Scout & Birdie
Scout & Birdie

My mother has screamed at me for calling myself white.
She locks eyes with me and lowers her voice to a volume that I truly, scientifically believe only indigenous mothers can reach she lets me fucking have it
I gave you ribbon dresses,
I showed you how the earth works,
I made you the best goddamn fry bread you’ve ever eaten,
And you call yourself white? You erase me, my mother tells me.

But my mother doesn’t understand that when people look at me the only thing in their heads is a theme song that sounds like...

Scoobity doo scoobity bow, she is fuckin white!

I am swimming through internalized racism and externalized appropriation
Dripping with mixed guilt
when I realize that the first time I felt truly native was not after they gave me my name or after I started to learned my language
It was after I dyed my hair black.
Shameful as it is
I could finally look in the mirror and see my mema, my mother, Iposi, Ishki.
Cheekbones high, hair jet black, eyes full of pride- I didn’t have that.
Instead I found myself apologizing for my college scholarships
Explaining my lineage to people like I was giving them a report for a middle school social studies class
Giving in and telling people the quantum of my blood when it became clear that just telling them I am a daughter of my tribe would not suffice.

I want my mother to understand

It’s not enough for me to go to the pow wows.
It’s not enough for me to learn the language.

When my skin- bred through the assimilation they force fed us- is too white now.
They bleached my culture away, and I’ve come out of the wash whiter than intended.

Except when my mother looks at me, she sees her mother
She sees sacrifice and growth and access to a future she didn’t have.
What your skin lacks in pigment it makes up for in stories, my mother tells me.
It’s not your job to reflect what they think you should look like, my mother tells me.
Our people walked the trail of tears so you don’t owe anyone shit, my mother tells me.
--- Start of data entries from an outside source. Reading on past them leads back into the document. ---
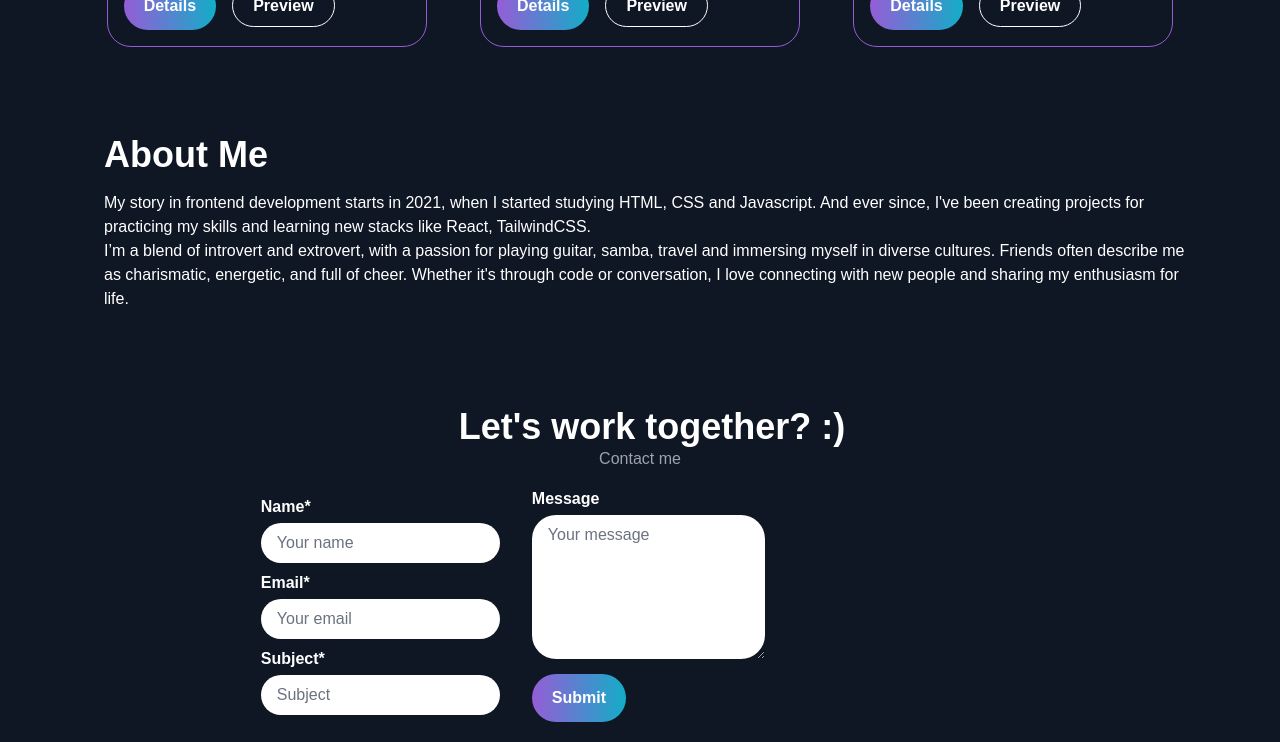
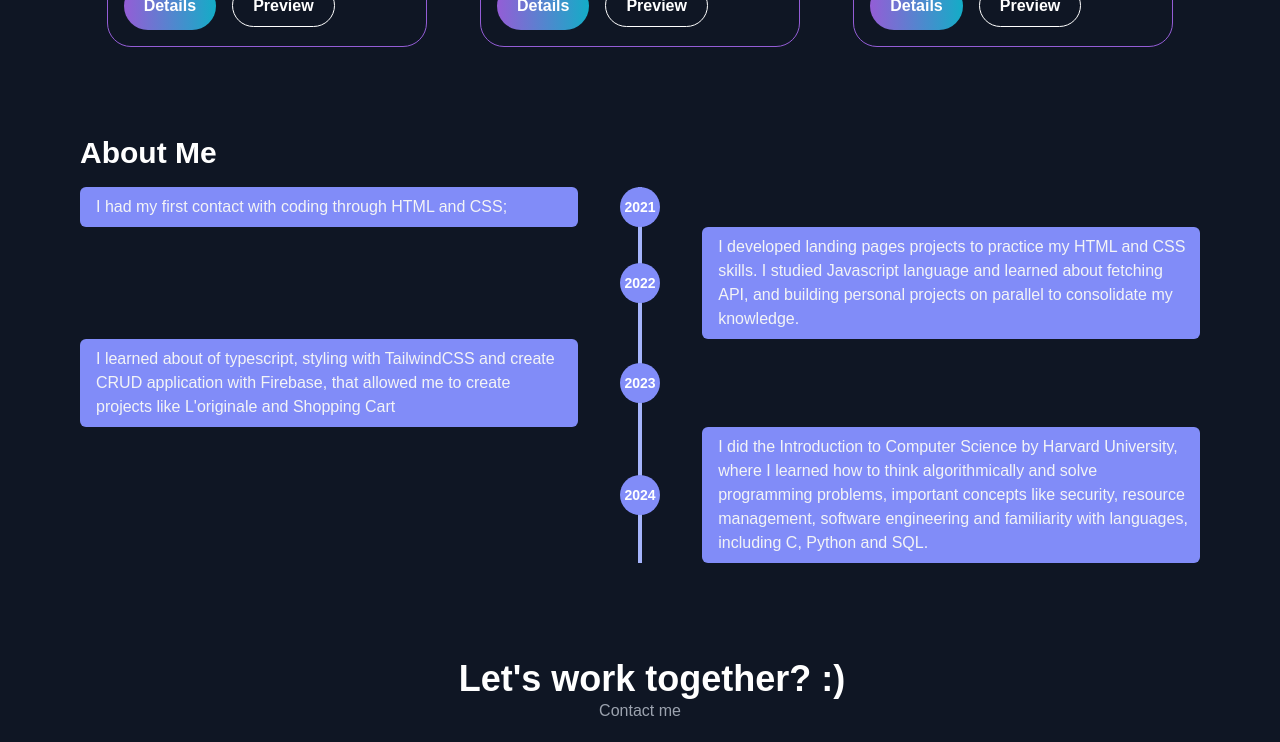
Before and after one commit to thawansilva/thawan, a React (Vite) app: page / in a window 1280 px wide. Shown: the part 1780-2522 px from the top of the page. Built offline with nearby package versions, Linux system fonts and the light colour scheme.

Commit message:
Adding a timeline of my career

```diff
--- a/src/components/Navbar.jsx
+++ b/src/components/Navbar.jsx
@@ -11,7 +11,7 @@ export default function Navbar({ aboutRef, projectRef, contactRef }) {
   };
 
   return (
-    <header className="sticky top-0 z-10 px-6 py-4 bg-black/[0.9] shadow-sm shadow-white/[0.4]">
+    <header className="sticky top-0 z-20 px-6 py-4 bg-black/[0.9] shadow-sm shadow-white/[0.4]">
       <div className="w-4/5 sm:w-1/2 mx-auto max-w-[400px]">
         <nav className="">
           <ul className="flex items-center justify-around gap-5 lg:gap-7">
--- a/src/routes/home/AboutMe.jsx
+++ b/src/routes/home/AboutMe.jsx
@@ -6,20 +6,90 @@ export function AboutMe({ aboutRef }) {
       <section ref={aboutRef}>
         <div className="container px-8 mx-auto lg:px-20">
           <div>
-            <h2 className="mb-4 text-2xl font-bold md:text-3xl lg:text-4xl xl:ml-6">
+            <h2 className="mb-4 text-2xl font-bold md:text-3xl lg:text-3xl">
               About Me
             </h2>
-            <p className="xl:ml-6">
-              My story in frontend development starts in 2021, when I started
-              studying HTML, CSS and Javascript. And ever since, I've been
-              creating projects for practicing my skills and learning new stacks
-              like React, TailwindCSS. <br /> I’m a blend of introvert and
+            <div className="flex items-center justify-center">
+              <div className="grid w-full grid-cols-9 max-w-7xl">
+                {/* Stack 1 */}
+                <div className="col-span-4 size-full">
+                  <div className="p-2 bg-indigo-400 rounded-md size-full md:pl-4">
+                    <p className="text-gray-100 sm:text-sm lg:text-base">
+                      I had my first contact with coding through HTML and CSS;
+                    </p>
+                  </div>
+                </div>
+                <div className="flex items-center justify-center col-span-1 size-full">
+                  <div className="w-1 h-full bg-indigo-300"></div>
+                  <div className="absolute z-10 flex items-center justify-center text-sm font-bold text-center text-white bg-indigo-400 rounded-full size-10">
+                    2021
+                  </div>
+                </div>
+                <div className="col-span-4 size-full"></div>
+                {/* Stack 2 */}
+                <div className="col-span-4 size-full"></div>
+                <div className="flex items-center justify-center col-span-1 size-full">
+                  <div className="w-1 h-full bg-indigo-300"></div>
+                  <div className="absolute z-10 flex items-center justify-center text-sm font-bold text-center text-white bg-indigo-400 rounded-full size-10">
+                    2022
+                  </div>
+                </div>
+                <div className="col-span-4 size-full">
+                  <div className="p-2 bg-indigo-400 rounded-md size-full md:pl-4">
+                    <p className="text-gray-100 sm:text-sm lg:text-base">
+                      I developed landing pages projects to practice my HTML and
+                      CSS skills. I studied Javascript language and learned
+                      about fetching API, and building personal projects on
+                      parallel to consolidate my knowledge.
+                    </p>
+                  </div>
+                </div>
+                {/* Stack 3 */}
+                <div className="col-span-4 size-full">
+                  <div className="p-2 bg-indigo-400 rounded-md size-full md:pl-4">
+                    <p className="text-gray-100 sm:text-sm lg:text-base">
+                      I learned about of typescript, styling with TailwindCSS
+                      and create CRUD application with Firebase, that allowed me
+                      to create projects like L'originale and Shopping Cart
+                    </p>
+                  </div>
+                </div>
+                <div className="flex items-center justify-center col-span-1 size-full">
+                  <div className="w-1 h-full bg-indigo-300"></div>
+                  <div className="absolute z-10 flex items-center justify-center text-sm font-bold text-center text-white bg-indigo-400 rounded-full size-10">
+                    2023
+                  </div>
+                </div>
+                <div className="col-span-4 size-full"></div>
+                {/* Stack 4 */}
+                <div className="col-span-4 size-full"></div>
+                <div className="flex items-center justify-center col-span-1 size-full">
+                  <div className="w-1 h-full bg-indigo-300"></div>
+                  <div className="absolute z-10 flex items-center justify-center text-sm font-bold text-center text-white bg-indigo-400 rounded-full size-10">
+                    2024
+                  </div>
+                </div>
+                <div className="col-span-4 size-full">
+                  <div className="p-2 bg-indigo-400 rounded-md size-full md:pl-4">
+                    <p className="text-gray-100 sm:text-sm lg:text-base">
+                      I did the Introduction to Computer Science by Harvard
+                      University, where I learned how to think algorithmically
+                      and solve programming problems, important concepts like
+                      security, resource management, software engineering and
+                      familiarity with languages, including C, Python and SQL.
+                    </p>
+                  </div>
+                </div>
+              </div>
+            </div>
+            {/* <p className="xl:ml-6">
+              My story in frontend development starts in 2021, I’m a blend of introvert and
               extrovert, with a passion for playing guitar, samba, travel and
               immersing myself in diverse cultures. Friends often describe me as
               charismatic, energetic, and full of cheer. Whether it's through
               code or conversation, I love connecting with new people and
               sharing my enthusiasm for life.
-            </p>
+            </p> */}
           </div>
         </div>
       </section>
```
But my mother doesn’t understand that she married a white man and made a white baby.
That I walk through the world as a white baby. Carrying the learned trauma of centuries of oppression and assimilation I may be- but still a white baby.

It doesn’t matter, my mother tells me.
The blood of the matriarch is what defines you, my mother tells me.
I made you, my mother tells me.

But I
Got my father’s eyes
And my father’s nose
And my father’s skin
And my father’s privilege

And i’m growing into it
Learning how to use it

So I can be the daughter my mother wants me to be.